You do not need to be the victim of a crime specifically to go to the Havens, though they can help with some really difficult issues, from talking to the police anonymously to testing for carnally transmitted badnesses and gathering forensic evidence. Again, they offer respectful and gentle counselling. They are not about pursuing a case. They are all about you, what you want and need.

The Havens are based in London, and are one of the support organisations listed at This link can help you find help wherever you live in the UK. Don’t let the name put you off, they offer help dealing with all kinds of sexual violence/abuse; it isn’t all about penetration. Their services extend to men as well as women and children.

If you want specifically male-orientated guidance, both the Havens and Victim Support offer it, but Survivors UK has an excellent reputation too:

Never forgetting the other side of the wall, where help is often needed most and given least;

With regard to my case, the police did everything they could to make the situation easier. There are new ways of delivering evidence that may lessen the trauma of it.

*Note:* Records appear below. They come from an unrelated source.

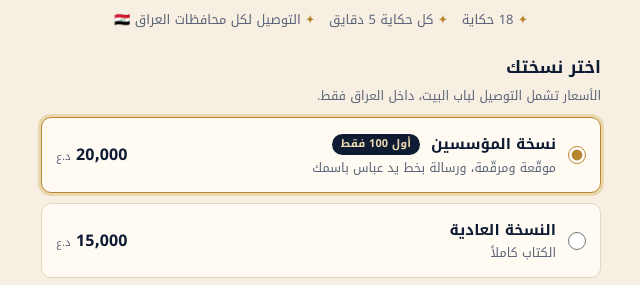
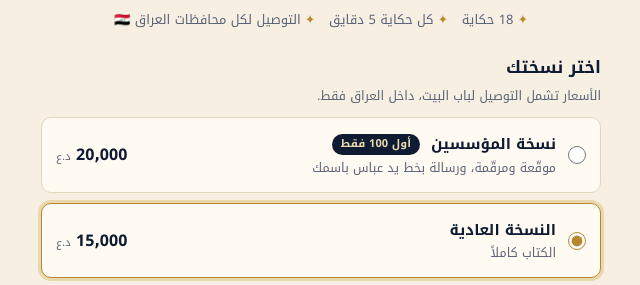
Before and after one commit to nuasall73-design/ma-waddaak-rabbuk, a plain HTML site: page index.html in a window 1280 px wide. Shown: the part 604-889 px from the top of the page, without its empty margins (319-959 px from the left). Drawn offline with Linux system fonts and the light colour scheme; a web font is replaced by a local one.

Commit message:
النسخة العادية هي الاختيار الافتراضي
Co-Authored-By: Claude Opus 5.5 <noreply@anthropic.com>
Claude-Session: https://claude.ai/code/session_017yHnbdBJfFawVqF738T2FP

```diff
--- a/index.html
+++ b/index.html
@@ -90,10 +90,10 @@ footer{text-align:center;font-size:12px;color:var(--muted)}
     <h2>اختر نسختك</h2>
     <p class="note" style="margin-bottom:10px">الأسعار تشمل التوصيل لباب البيت، داخل العراق فقط.</p>
     <div class="packs" role="radiogroup" aria-label="نوع النسخة">
-      <label class="pack"><input type="radio" name="pack" id="p-founder" value="founder" checked>
+      <label class="pack"><input type="radio" name="pack" id="p-founder" value="founder">
         <span><b>نسخة المؤسسين <span class="tag">أول 100 فقط</span></b><small>موقّعة ومرقّمة، ورسالة بخط يد عباس باسمك</small></span>
         <span class="price">20,000 <span>د.ع</span></span></label>
-      <label class="pack"><input type="radio" name="pack" id="p-regular" value="regular">
+      <label class="pack"><input type="radio" name="pack" id="p-regular" value="regular" checked>
         <span><b>النسخة العادية</b><small>الكتاب كاملاً</small></span>
         <span class="price">15,000 <span>د.ع</span></span></label>
       <label class="pack"><input type="radio" name="pack" id="p-pair" value="pair">
```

Video statements can make up the body of your evidence, so you may not have to spend time in court, or keep retelling what happened. These video statements are not played to the suspect; they aren’t going to see you or hear you describe the incident.Video line-ups can also be used for ID parades.

If you are called to testify in court, arrangements can be made, screens can be used, so that you will not see the defendant and they will not see you.

It is never easy, but attitudes towards sexual assault are changing. If you don’t have facilities to these services where you live, campaign to get them. They should be your right.

Here’s to respect for all of us.